Repeat every record below exactly, leaving out the pictures.

(Revision comparison data)
===

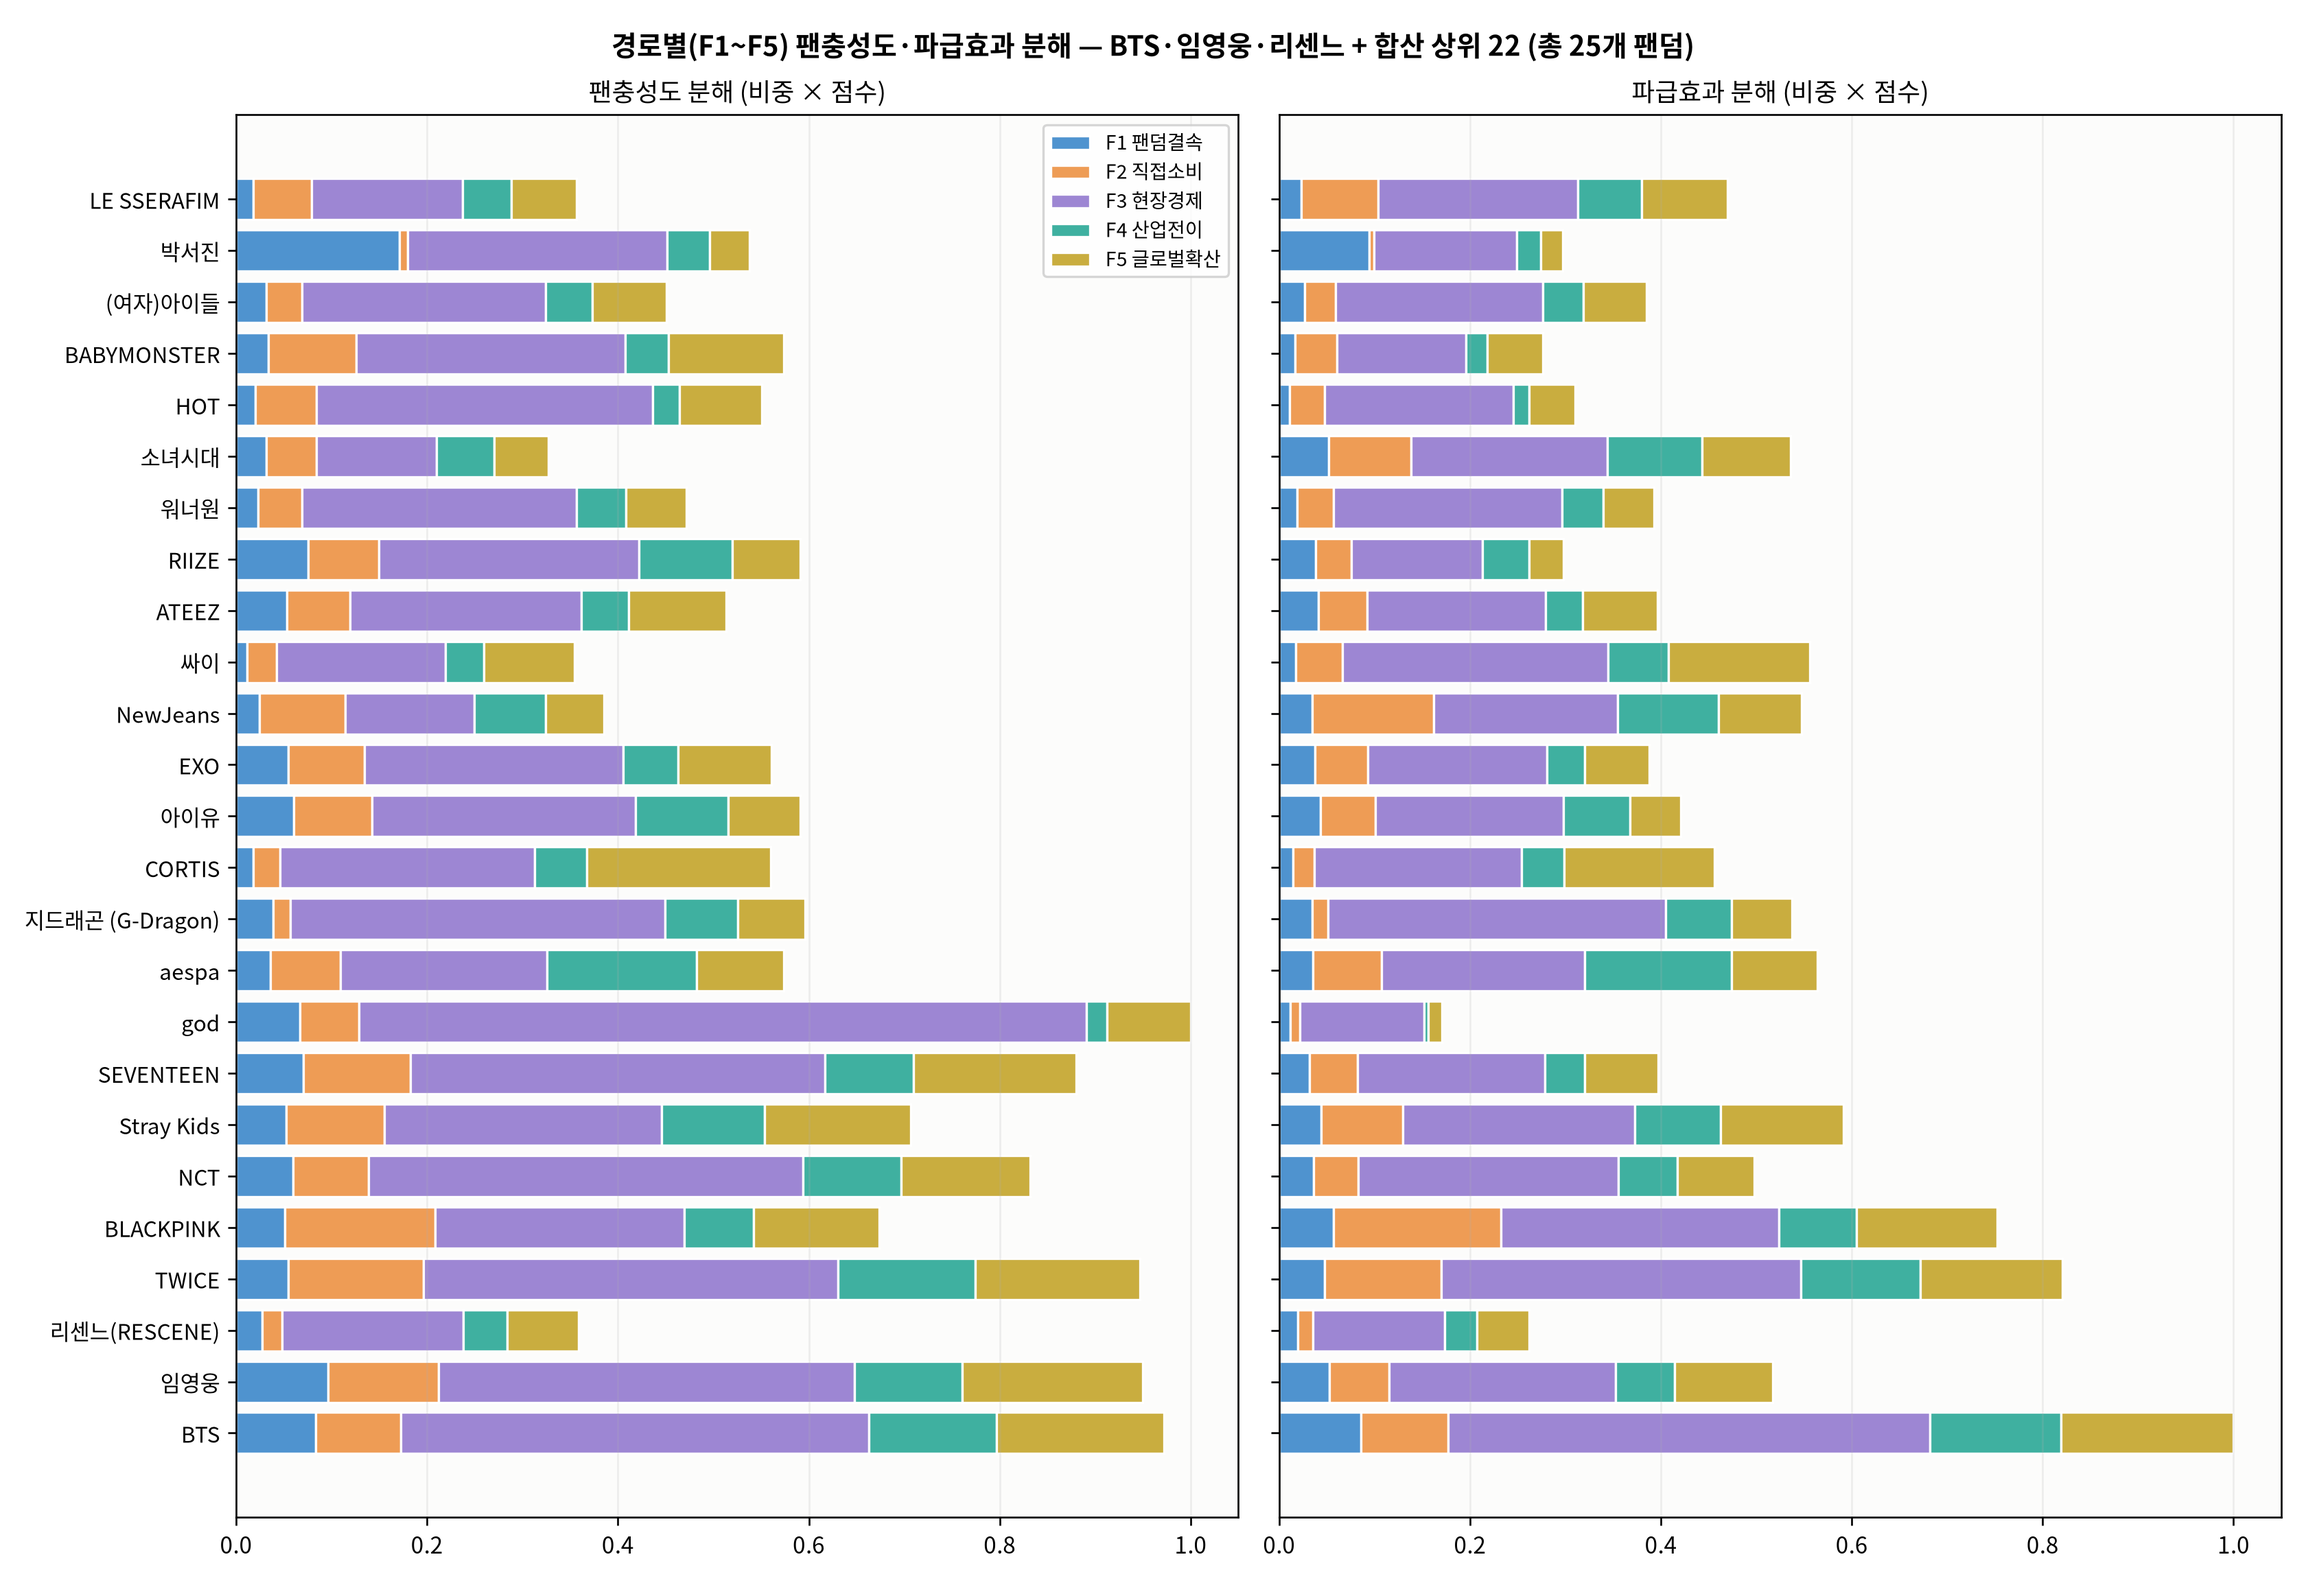
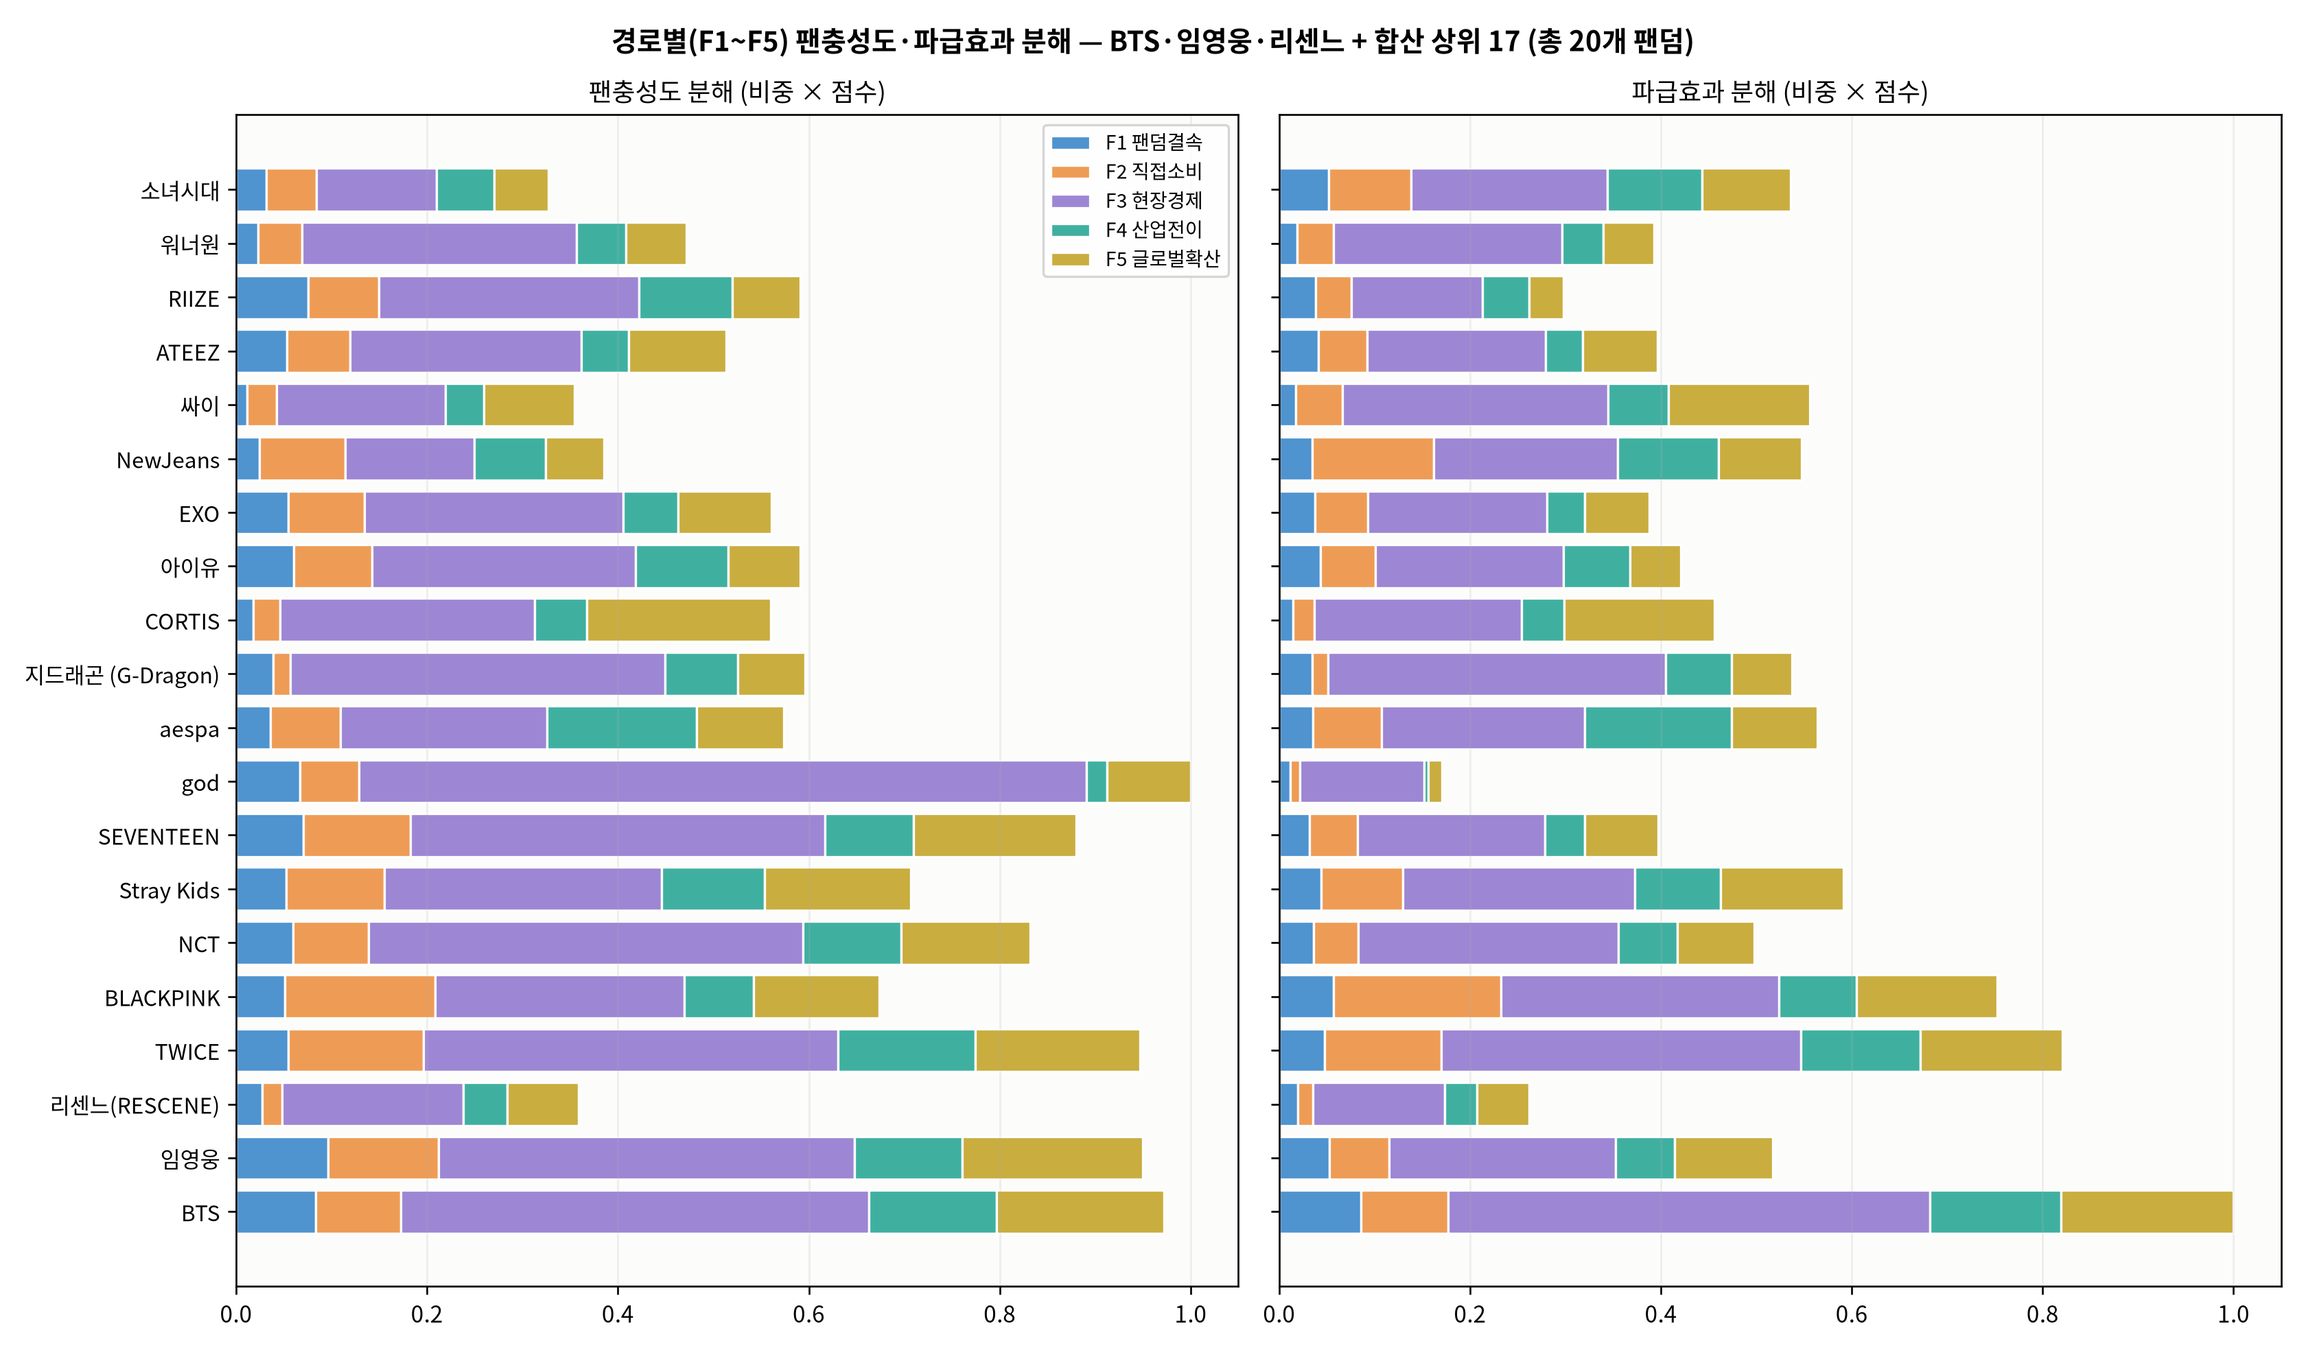
그림 6 경로별 분해를 20개 팬덤(강조 3 + 합산 상위 17)으로
Claude-Session: https://claude.ai/code/session_01VWuqhk8UFpTen2BecLssSX

Changed region(s): [[0.0312, 0.0, 0.9688, 0.9919], [0.0938, 0.9609, 0.125, 0.9919]]

diff --git a/README.md b/README.md
@@ -169,7 +169,7 @@ flowchart LR
 
 ![경로별(F1∼F5) 점수 분해](assets/readme/fig06_factor_specific_impact.png)
 
-*그림 6. 경로별(F1∼F5) 팬충성도·파급효과 분해 — BTS·임영웅·리센느와 합산 상위 22개, 총 25개 팬덤. 세 팬덤 모두 1위 경로는 F3(현장경제)로 같고, F5(글로벌 확산) 파급효과 기여는 BTS 0.180 · 임영웅 0.103 · 리센느 0.055이다.*
+*그림 6. 경로별(F1∼F5) 팬충성도·파급효과 분해 — BTS·임영웅·리센느와 합산 상위 17개, 총 20개 팬덤. 세 팬덤 모두 1위 경로는 F3(현장경제)로 같고, F5(글로벌 확산) 파급효과 기여는 BTS 0.180 · 임영웅 0.103 · 리센느 0.055이다.*
 
 <p align="center"><img src="assets/readme/fig07b_persona_pca.png" alt="Persona PCA" width="640"></p>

===

- **Output of the exercise**
그림 6 경로별 분해를 20개 팬덤(강조 3 + 합산 상위 17)으로
Claude-Session: https://claude.ai/code/session_01VWuqhk8UFpTen2BecLssSX

Changed region(s): [[0.0312, 0.0, 0.9688, 0.9919], [0.0938, 0.9609, 0.125, 0.9919]]

diff --git a/README.md b/README.md
@@ -169,7 +169,7 @@ flowchart LR
 
 ![경로별(F1∼F5) 점수 분해](assets/readme/fig06_factor_specific_impact.png)
 
-*그림 6. 경로별(F1∼F5) 팬충성도·파급효과 분해 — BTS·임영웅·리센느와 합산 상위 22개, 총 25개 팬덤. 세 팬덤 모두 1위 경로는 F3(현장경제)로 같고, F5(글로벌 확산) 파급효과 기여는 BTS 0.180 · 임영웅 0.103 · 리센느 0.055이다.*
+*그림 6. 경로별(F1∼F5) 팬충성도·파급효과 분해 — BTS·임영웅·리센느와 합산 상위 17개, 총 20개 팬덤. 세 팬덤 모두 1위 경로는 F3(현장경제)로 같고, F5(글로벌 확산) 파급효과 기여는 BTS 0.180 · 임영웅 0.103 · 리센느 0.055이다.*
 
 <p align="center"><img src="assets/readme/fig07b_persona_pca.png" alt="Persona PCA" width="640"></p>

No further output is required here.